AppleGeeks Lite 561
via AppleGeeks Lite 561.

And indeed, folks on the funsec mailing list had some fun with it.
phester wrote:
I've considered carrying a bag of dildoes when I fly. I imagine a conversation something like this;

TSA: What's this?!?

Me: A bunch of dildoes.

TSA: Why are you carrying a bunch of dildoes?

Me: It makes me feel safe.

TSA: How does a bunch of dildoes make you feel safe?

Me: I've been asking the same thing since they created the TSA.
This was indeed fun, and we had a good laugh. Erik Harrison replied with the often quoted TSA joke:
TSA: "Nine times out of ten, it's an electric razor but, every once and a while, it's a dildo. Of course, it's company policy never to imply ownership in the event of a dildo. We have to use the indefinite article. A dildo, never your dildo."
After a bit more fun, I responded seriously:
If it was me, I would say it was my dildo every time. It would be interesting to see their faces, but more importantly, if it's not mine, it might be a terrorist who put it in my bag. Bad idea: an exploded bag, a cavity search and 3 hours to 3 days later...
But more than the TSA not having a sense of humour, this is really about respect, and about understanding that they can take no chances with you not being serious:
It's great to joke about, but not to practice as a joke. As I said earlier, bad idea.

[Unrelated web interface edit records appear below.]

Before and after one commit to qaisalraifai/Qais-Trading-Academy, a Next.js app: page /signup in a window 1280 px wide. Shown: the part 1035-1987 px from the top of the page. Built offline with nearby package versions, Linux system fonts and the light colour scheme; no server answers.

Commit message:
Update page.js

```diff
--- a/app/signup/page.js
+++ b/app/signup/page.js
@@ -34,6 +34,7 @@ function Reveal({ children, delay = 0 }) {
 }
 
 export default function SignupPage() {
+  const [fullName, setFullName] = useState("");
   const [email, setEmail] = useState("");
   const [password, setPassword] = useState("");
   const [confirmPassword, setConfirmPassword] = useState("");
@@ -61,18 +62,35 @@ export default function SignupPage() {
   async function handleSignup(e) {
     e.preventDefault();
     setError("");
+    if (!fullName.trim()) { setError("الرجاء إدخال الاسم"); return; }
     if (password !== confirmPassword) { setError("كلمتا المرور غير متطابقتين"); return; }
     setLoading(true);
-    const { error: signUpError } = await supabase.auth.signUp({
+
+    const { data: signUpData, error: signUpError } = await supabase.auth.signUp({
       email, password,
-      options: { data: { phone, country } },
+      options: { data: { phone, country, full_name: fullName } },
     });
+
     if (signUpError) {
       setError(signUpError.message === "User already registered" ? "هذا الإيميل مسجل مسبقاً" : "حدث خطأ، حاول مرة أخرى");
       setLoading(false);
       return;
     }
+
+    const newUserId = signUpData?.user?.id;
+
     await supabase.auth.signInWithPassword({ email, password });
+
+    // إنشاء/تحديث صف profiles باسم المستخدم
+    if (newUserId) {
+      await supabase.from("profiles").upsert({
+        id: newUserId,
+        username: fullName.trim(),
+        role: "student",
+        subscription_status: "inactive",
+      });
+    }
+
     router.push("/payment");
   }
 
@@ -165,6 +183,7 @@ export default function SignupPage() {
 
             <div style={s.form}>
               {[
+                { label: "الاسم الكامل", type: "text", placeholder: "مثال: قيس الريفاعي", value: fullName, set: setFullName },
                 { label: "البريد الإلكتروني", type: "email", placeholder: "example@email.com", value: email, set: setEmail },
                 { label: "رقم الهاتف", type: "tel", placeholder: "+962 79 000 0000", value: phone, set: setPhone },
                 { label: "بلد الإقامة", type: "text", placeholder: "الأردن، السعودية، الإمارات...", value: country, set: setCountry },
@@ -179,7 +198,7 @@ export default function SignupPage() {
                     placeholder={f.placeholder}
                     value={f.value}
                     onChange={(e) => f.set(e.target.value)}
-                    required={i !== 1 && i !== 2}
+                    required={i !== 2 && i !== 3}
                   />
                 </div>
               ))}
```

Don't mess with:
1. People trying to do their jobs.
2. People who are on alert for criminals and terrorists.
3. People who have the power to arrest you.
4. People who have guns to do their job.
5. People who are forced to check you completely with the mere mention of a joke, as it might not be a joke.
All-in-all, we had a good time playing with this, but we should all keep in mind that regardless of what we may think of the TSA and others around the world, some jokes are just not worth the price of a cavity search -- or at the very least 10 more minutes in line.

Gadi Evron,

Follow me on twitter! http://twitter.com/gadievron

New subject specific blog from me: Pathos Daily

I have been interested in human communication for a while now, be it debate and rhetoric on the one hand, or social/non-verbal psychology and persuasion on the other. I often come across links of interest, and share them with friends. Or have thoughts on the subject and share them here.

I decided that with the effort of emailing out links, I can also easily blog them. And so, I started a new blog on this subject matter, to specifically post links to interesting news stories and comic strips.

It is called Pathos Daily, and you can read it at:

Gadi Evron,

Follow me on twitter! http://twitter.com/gadievron

Sunday, January 10, 2010

Funny! Mario & Luigi on Omegle: Password Social Engineering

This is a funny picture describing a chat on Omegle, which not only made me ROFL, but also teaches social engineering!

Sometimes learning about security and hacking can come from odd sources. :)

Gadi Evron,

Follow me on twitter! http://twitter.com/gadievron

Friday, January 08, 2010

Putting Trojan Horses on Chips!

This is a story about a contest to put Trojan horses on chips. Very interesting from an hardware hacking perspective, as well as a trusting trust and supply chain security perspective.
5 January 2010—In November, engineering students from five top universities gathered at the Polytechnic Institute of NYU, in Brooklyn, N.Y., for the Embedded Systems Challenge. The aim was to test new attacks and defenses against an underappreciated breed of Trojan horse—embedded malware built into integrated circuits.

The winning team’s results, set to appear in journals and at conference proceedings in 2010, reveal how vulnerable many systems are to "chip attacks" The contest also demonstrated the high degree of technical sophistication required for these attacks, making it more likely that attackers will pursue specialized applications, such as sensitive military equipment or high-security financial computers. Attacking Dad’s new Windows 7 PC probably isn’t worth the extreme investment of time and money—especially when cheaper and quicker phishing and software-based malware attacks still work all too well.
Definitely worth a read!

Gadi Evron,

Follow me on twitter! http://twitter.com/gadievron